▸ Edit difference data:

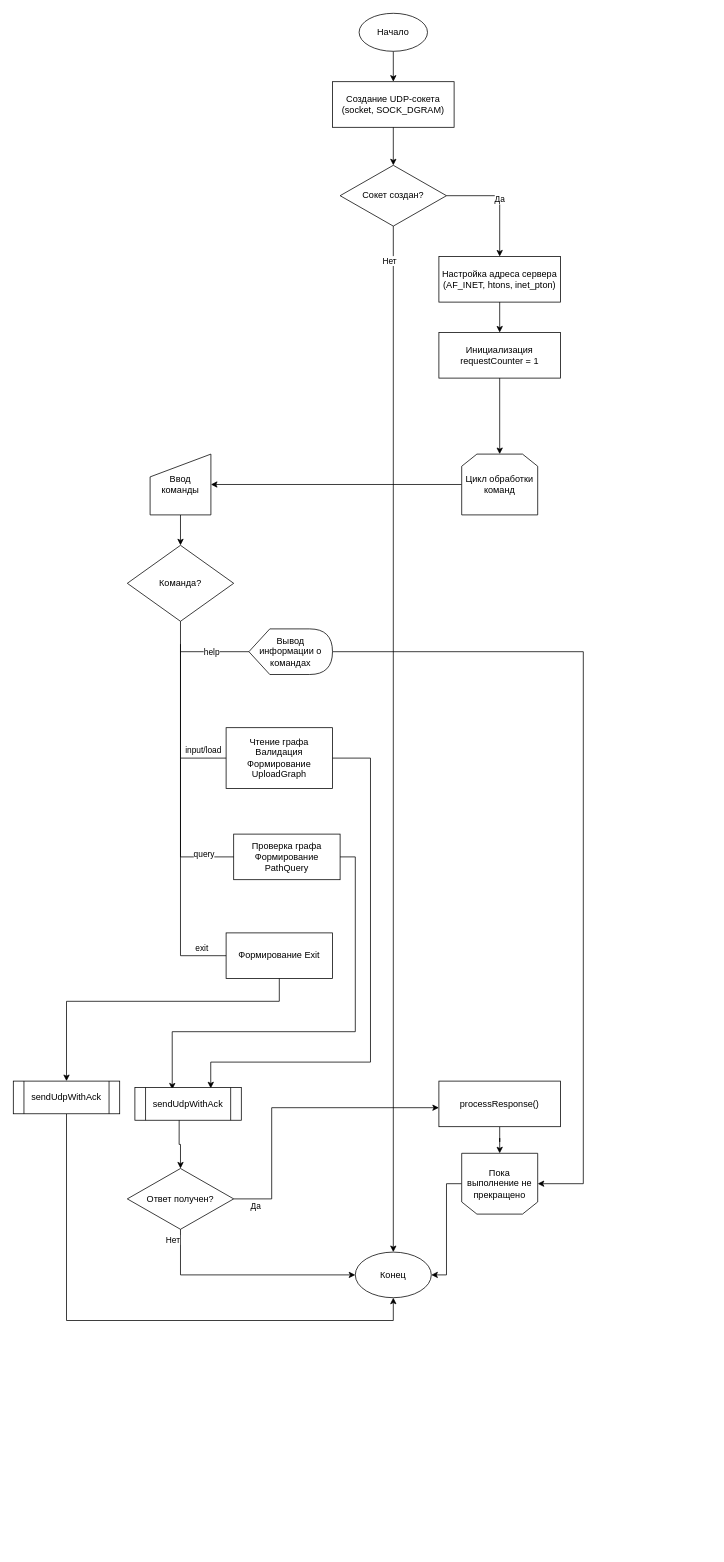
Above: page "UDP Клиент" (1 of 3) of udp_algorithm_diagram.drawio in OlegMityaev/client-sever (draw.io), before the change. Source tidied: cells renumbered, new cells numbered last; positions are measured from the earlier drawing's top-left corner, leaving out a move shared by most shapes. Both pictures are drawn from the tidied source at 76%, with x=0, y=0 at pixel (13, 13).
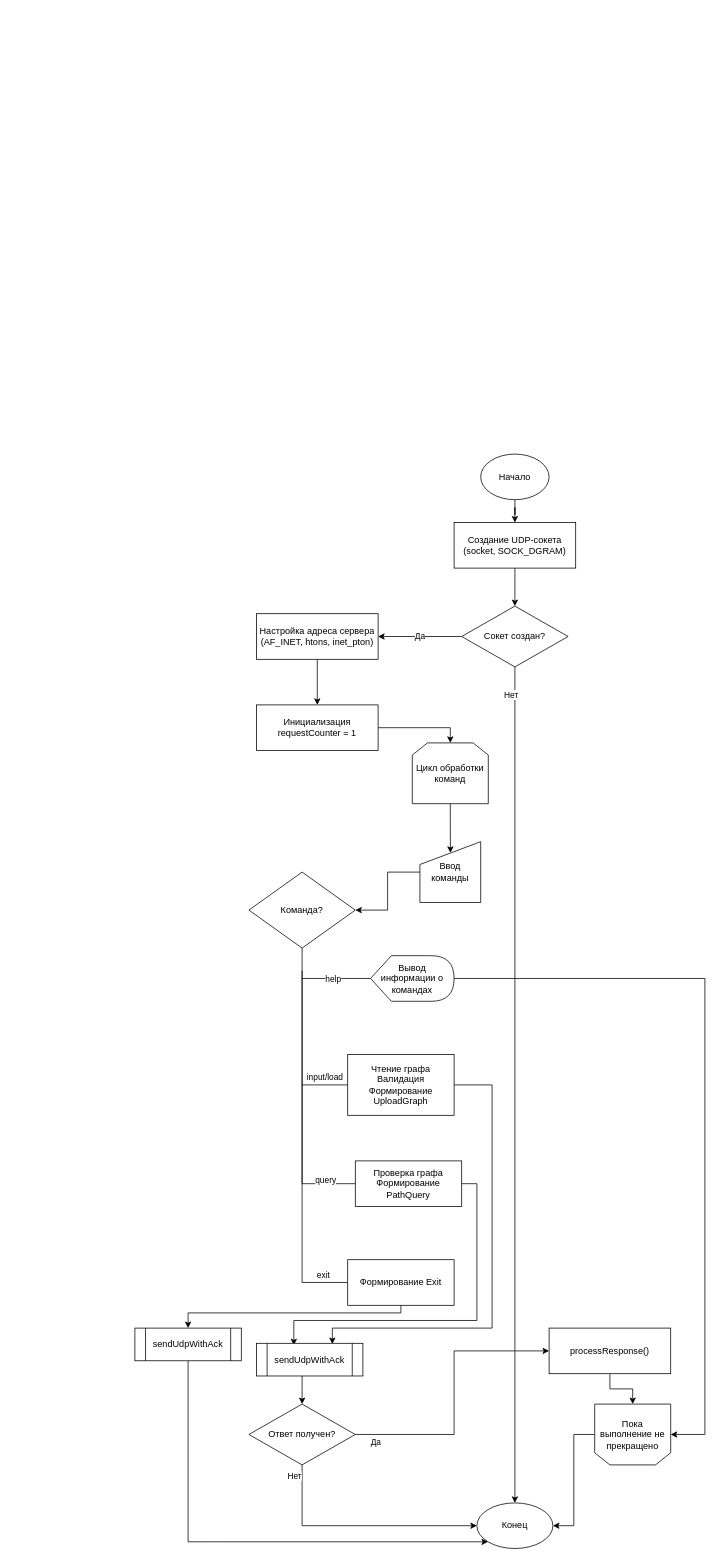
The same page after the edit.

The edit, as a diff of the source:
```diff
@@
     <mxCell id="2" value="Создание UDP-сокета&#10;(socket, SOCK_DGRAM)" style="rounded=0;whiteSpace=wrap;html=1;" parent="1" vertex="1">
-      <mxGeometry x="420" y="90" width="160" height="60" as="geometry" />
+      <mxGeometry x="580" y="670" width="160" height="60" as="geometry" />
     </mxCell>
     <mxCell id="3" value="Сокет создан?" style="rhombus;whiteSpace=wrap;html=1;" parent="1" vertex="1">
-      <mxGeometry x="430" y="200" width="140" height="80" as="geometry" />
+      <mxGeometry x="590" y="780" width="140" height="80" as="geometry" />
     </mxCell>
     <mxCell id="4" value="Настройка адреса сервера&#10;(AF_INET, htons, inet_pton)" style="rounded=0;whiteSpace=wrap;html=1;" parent="1" vertex="1">
-      <mxGeometry x="560" y="320" width="160" height="60" as="geometry" />
+      <mxGeometry x="320" y="790" width="160" height="60" as="geometry" />
     </mxCell>
     <mxCell id="5" value="Инициализация requestCounter = 1" style="rounded=0;whiteSpace=wrap;html=1;" parent="1" vertex="1">
-      <mxGeometry x="560" y="420" width="160" height="60" as="geometry" />
+      <mxGeometry x="320" y="910" width="160" height="60" as="geometry" />
     </mxCell>
     <mxCell id="6" value="Команда?" style="rhombus;whiteSpace=wrap;html=1;" parent="1" vertex="1">
-      <mxGeometry x="150" y="700" width="140" height="100" as="geometry" />
+      <mxGeometry x="310" y="1130" width="140" height="100" as="geometry" />
     </mxCell>
     <mxCell id="7" value="Чтение графа&#10;Валидация&#10;Формирование UploadGraph" style="rounded=0;whiteSpace=wrap;html=1;" parent="1" vertex="1">
-      <mxGeometry x="280" y="940" width="140" height="80" as="geometry" />
+      <mxGeometry x="440" y="1370" width="140" height="80" as="geometry" />
     </mxCell>
     <mxCell id="8" value="Проверка графа&#10;Формирование PathQuery" style="rounded=0;whiteSpace=wrap;html=1;" parent="1" vertex="1">
-      <mxGeometry x="290" y="1080" width="140" height="60" as="geometry" />
+      <mxGeometry x="450" y="1510" width="140" height="60" as="geometry" />
     </mxCell>
     <mxCell id="9" value="Формирование Exit" style="rounded=0;whiteSpace=wrap;html=1;" parent="1" vertex="1">
-      <mxGeometry x="280" y="1210" width="140" height="60" as="geometry" />
+      <mxGeometry x="440" y="1640" width="140" height="60" as="geometry" />
     </mxCell>
     <mxCell id="10" value="Ответ получен?" style="rhombus;whiteSpace=wrap;html=1;" parent="1" vertex="1">
-      <mxGeometry x="150" y="1520" width="140" height="80" as="geometry" />
+      <mxGeometry x="310" y="1830" width="140" height="80" as="geometry" />
     </mxCell>
@@
     <mxCell id="12" value="processResponse()" style="rounded=0;whiteSpace=wrap;html=1;" parent="1" vertex="1">
-      <mxGeometry x="560" y="1405" width="160" height="60" as="geometry" />
+      <mxGeometry x="705" y="1730" width="160" height="60" as="geometry" />
     </mxCell>
@@
-    <mxCell id="15" value="Да" style="edgeStyle=orthogonalEdgeStyle;rounded=0;jettySize=auto;html=1;" parent="1" edge="1" source="3" target="4">
+    <mxCell id="15" value="Да" style="edgeStyle=orthogonalEdgeStyle;rounded=0;jettySize=auto;html=1;exitX=0;exitY=0.5;exitDx=0;exitDy=0;entryX=1;entryY=0.5;entryDx=0;entryDy=0;" parent="1" edge="1" source="3" target="4">
       <mxGeometry relative="1" as="geometry">
         <Array as="points">
-          <mxPoint x="640" y="240" />
+          <mxPoint x="540" y="820" />
+          <mxPoint x="540" y="820" />
         </Array>
       </mxGeometry>
     </mxCell>
@@
-    <mxCell id="19" style="edgeStyle=orthogonalEdgeStyle;rounded=0;jettySize=auto;html=1;exitX=0;exitY=0.5;exitDx=0;exitDy=0;entryX=1;entryY=0.5;entryDx=0;entryDy=0;" parent="1" edge="1" source="36" target="38">
+    <mxCell id="19" style="edgeStyle=orthogonalEdgeStyle;rounded=0;jettySize=auto;html=1;exitX=0.5;exitY=1;exitDx=0;exitDy=0;entryX=0.502;entryY=0.183;entryDx=0;entryDy=0;entryPerimeter=0;" parent="1" edge="1" source="36" target="38">
       <mxGeometry relative="1" as="geometry" />
     </mxCell>
     <mxCell id="20" value="input/load" style="rounded=0;jettySize=auto;html=1;edgeStyle=orthogonalEdgeStyle;endArrow=none;endFill=0;exitX=0.5;exitY=1;exitDx=0;exitDy=0;entryX=0;entryY=0.5;entryDx=0;entryDy=0;" parent="1" edge="1" target="7">
       <mxGeometry x="0.71" y="10" relative="1" as="geometry">
-        <mxPoint x="220" y="830" as="sourcePoint" />
+        <mxPoint x="380" y="1260" as="sourcePoint" />
         <Array as="points">
-          <mxPoint x="220" y="980" />
+          <mxPoint x="380" y="1410" />
         </Array>
       </mxGeometry>
     </mxCell>
     <mxCell id="21" value="exit" style="edgeStyle=orthogonalEdgeStyle;rounded=0;jettySize=auto;html=1;endArrow=none;endFill=0;" parent="1" edge="1" source="6" target="9">
       <mxGeometry x="0.87" y="10" relative="1" as="geometry">
         <Array as="points">
-          <mxPoint x="220" y="1240" />
+          <mxPoint x="380" y="1670" />
         </Array>
       </mxGeometry>
     </mxCell>
     <mxCell id="22" style="edgeStyle=orthogonalEdgeStyle;rounded=0;jettySize=auto;html=1;exitX=1;exitY=0.5;exitDx=0;exitDy=0;exitPerimeter=0;entryX=0;entryY=0.5;entryDx=0;entryDy=0;" parent="1" edge="1" source="35" target="42">
       <mxGeometry relative="1" as="geometry">
         <Array as="points">
-          <mxPoint x="750" y="840" />
-          <mxPoint x="750" y="1540" />
+          <mxPoint x="910" y="1270" />
+          <mxPoint x="910" y="1870" />
         </Array>
       </mxGeometry>
     </mxCell>
     <mxCell id="23" style="edgeStyle=orthogonalEdgeStyle;rounded=0;jettySize=auto;html=1;exitX=1;exitY=0.5;exitDx=0;exitDy=0;entryX=0.713;entryY=0.023;entryDx=0;entryDy=0;entryPerimeter=0;" parent="1" edge="1" source="7" target="43">
       <mxGeometry relative="1" as="geometry">
         <Array as="points">
-          <mxPoint x="470" y="980" />
-          <mxPoint x="470" y="1380" />
-          <mxPoint x="260" y="1380" />
+          <mxPoint x="630" y="1410" />
+          <mxPoint x="630" y="1730" />
+          <mxPoint x="420" y="1730" />
         </Array>
       </mxGeometry>
     </mxCell>
     <mxCell id="24" style="edgeStyle=orthogonalEdgeStyle;rounded=0;jettySize=auto;html=1;entryX=0.351;entryY=0.059;entryDx=0;entryDy=0;entryPerimeter=0;" parent="1" edge="1" source="8" target="43">
       <mxGeometry relative="1" as="geometry">
         <Array as="points">
-          <mxPoint x="450" y="1110" />
-          <mxPoint x="450" y="1340" />
-          <mxPoint x="209" y="1340" />
+          <mxPoint x="610" y="1540" />
+          <mxPoint x="610" y="1720" />
+          <mxPoint x="369" y="1720" />
         </Array>
       </mxGeometry>
     </mxCell>
     <mxCell id="25" style="edgeStyle=orthogonalEdgeStyle;rounded=0;jettySize=auto;html=1;entryX=0.5;entryY=0;entryDx=0;entryDy=0;" parent="1" edge="1" source="9" target="44">
       <mxGeometry relative="1" as="geometry">
         <Array as="points">
-          <mxPoint x="350" y="1300" />
-          <mxPoint x="70" y="1300" />
+          <mxPoint x="510" y="1710" />
+          <mxPoint x="230" y="1710" />
         </Array>
       </mxGeometry>
     </mxCell>
     <mxCell id="26" style="edgeStyle=orthogonalEdgeStyle;rounded=0;jettySize=auto;html=1;exitX=0.416;exitY=0.978;exitDx=0;exitDy=0;exitPerimeter=0;" parent="1" edge="1" source="43" target="10">
-      <mxGeometry relative="1" as="geometry" />
+      <mxGeometry relative="1" as="geometry">
+        <Array as="points">
+          <mxPoint x="380" y="1792" />
+        </Array>
+      </mxGeometry>
     </mxCell>
     <mxCell id="27" value="Да" style="edgeStyle=orthogonalEdgeStyle;rounded=0;jettySize=auto;html=1;exitX=1;exitY=0.5;exitDx=0;exitDy=0;" parent="1" edge="1" source="10" target="12">
       <mxGeometry x="-0.85" y="-10" relative="1" as="geometry">
         <Array as="points">
-          <mxPoint x="340" y="1560" />
-          <mxPoint x="340" y="1440" />
+          <mxPoint x="580" y="1870" />
+          <mxPoint x="580" y="1760" />
         </Array>
       </mxGeometry>
     </mxCell>
     <mxCell id="28" value="Нет" style="edgeStyle=orthogonalEdgeStyle;rounded=0;jettySize=auto;html=1;entryX=0;entryY=0.5;entryDx=0;entryDy=0;" parent="1" edge="1" source="10" target="40">
       <mxGeometry x="-0.9" y="-10" relative="1" as="geometry">
         <Array as="points">
-          <mxPoint x="220" y="1660" />
+          <mxPoint x="380" y="1990" />
         </Array>
       </mxGeometry>
     </mxCell>
     <mxCell id="29" style="endArrow=none;html=1;rounded=0;exitX=0;exitY=0.5;exitDx=0;exitDy=0;exitPerimeter=0;" parent="1" edge="1" source="35">
       <mxGeometry relative="1" as="geometry">
-        <mxPoint x="220" y="840" as="targetPoint" />
+        <mxPoint x="380" y="1270" as="targetPoint" />
       </mxGeometry>
     </mxCell>
@@
     <mxCell id="31" style="endArrow=none;html=1;rounded=0;" parent="1" edge="1">
       <mxGeometry relative="1" as="geometry">
-        <mxPoint x="220" y="980" as="sourcePoint" />
-        <mxPoint x="220" y="1110" as="targetPoint" />
+        <mxPoint x="380" y="1410" as="sourcePoint" />
+        <mxPoint x="380" y="1540" as="targetPoint" />
       </mxGeometry>
     </mxCell>
     <mxCell id="32" style="endArrow=none;html=1;rounded=0;entryX=0;entryY=0.5;entryDx=0;entryDy=0;" parent="1" edge="1" target="8">
       <mxGeometry relative="1" as="geometry">
-        <mxPoint x="220" y="1110" as="sourcePoint" />
+        <mxPoint x="380" y="1540" as="sourcePoint" />
       </mxGeometry>
     </mxCell>
@@
-    <mxCell id="34" style="edgeStyle=orthogonalEdgeStyle;rounded=0;jettySize=auto;html=1;entryX=0.5;entryY=1;entryDx=0;entryDy=0;exitX=0.5;exitY=1;exitDx=0;exitDy=0;" parent="1" edge="1" source="44" target="40">
+    <mxCell id="34" style="edgeStyle=orthogonalEdgeStyle;rounded=0;jettySize=auto;html=1;entryX=0;entryY=1;entryDx=0;entryDy=0;exitX=0.5;exitY=1;exitDx=0;exitDy=0;" parent="1" edge="1" source="44" target="40">
       <mxGeometry relative="1" as="geometry">
         <Array as="points">
-          <mxPoint x="70" y="1720" />
-          <mxPoint x="500" y="1720" />
+          <mxPoint x="230" y="2011" />
         </Array>
       </mxGeometry>
     </mxCell>
     <mxCell id="35" value="Вывод информации о командах" style="shape=display;whiteSpace=wrap;html=1;" parent="1" vertex="1">
-      <mxGeometry x="310" y="810" width="110" height="60" as="geometry" />
+      <mxGeometry x="470" y="1240" width="110" height="60" as="geometry" />
     </mxCell>
     <mxCell id="36" value="Цикл обработки&lt;div&gt;команд&lt;/div&gt;" style="shape=loopLimit;whiteSpace=wrap;html=1;" parent="1" vertex="1">
-      <mxGeometry x="590" y="580" width="100" height="80" as="geometry" />
+      <mxGeometry x="525" y="960" width="100" height="80" as="geometry" />
     </mxCell>
@@
     <mxCell id="38" value="Ввод&lt;div&gt;команды&lt;/div&gt;" style="shape=manualInput;whiteSpace=wrap;html=1;" parent="1" vertex="1">
-      <mxGeometry x="180" y="580" width="80" height="80" as="geometry" />
+      <mxGeometry x="535" y="1090" width="80" height="80" as="geometry" />
     </mxCell>
     <mxCell id="39" value="Начало" style="ellipse;whiteSpace=wrap;html=1;" parent="1" vertex="1">
-      <mxGeometry x="455" width="90" height="50" as="geometry" />
+      <mxGeometry x="615" y="580" width="90" height="60" as="geometry" />
     </mxCell>
     <mxCell id="40" value="Конец" style="ellipse;whiteSpace=wrap;html=1;" parent="1" vertex="1">
-      <mxGeometry x="450" y="1630" width="100" height="60" as="geometry" />
+      <mxGeometry x="610" y="1960" width="100" height="60" as="geometry" />
     </mxCell>
@@
     <mxCell id="42" value="Пока выполнение не прекращено" style="shape=loopLimit;whiteSpace=wrap;html=1;direction=west;" parent="1" vertex="1">
-      <mxGeometry x="590" y="1500" width="100" height="80" as="geometry" />
+      <mxGeometry x="765" y="1830" width="100" height="80" as="geometry" />
     </mxCell>
     <mxCell id="43" value="sendUdpWithAck" style="shape=process;whiteSpace=wrap;html=1;backgroundOutline=1;" parent="1" vertex="1">
-      <mxGeometry x="160" y="1413.5" width="140" height="43" as="geometry" />
+      <mxGeometry x="320" y="1750" width="140" height="43" as="geometry" />
     </mxCell>
     <mxCell id="44" value="sendUdpWithAck" style="shape=process;whiteSpace=wrap;html=1;backgroundOutline=1;" parent="1" vertex="1">
-      <mxGeometry y="1405" width="140" height="43" as="geometry" />
+      <mxGeometry x="160" y="1730" width="140" height="43" as="geometry" />
     </mxCell>
```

▸ Activity: Each line of the entries that contains the word "sourcePoint" should be listed.

▸ Answer to this problem:
-        <mxPoint x="220" y="830" as="sourcePoint" />
+        <mxPoint x="380" y="1260" as="sourcePoint" />
-        <mxPoint x="220" y="980" as="sourcePoint" />
+        <mxPoint x="380" y="1410" as="sourcePoint" />
-        <mxPoint x="220" y="1110" as="sourcePoint" />
+        <mxPoint x="380" y="1540" as="sourcePoint" />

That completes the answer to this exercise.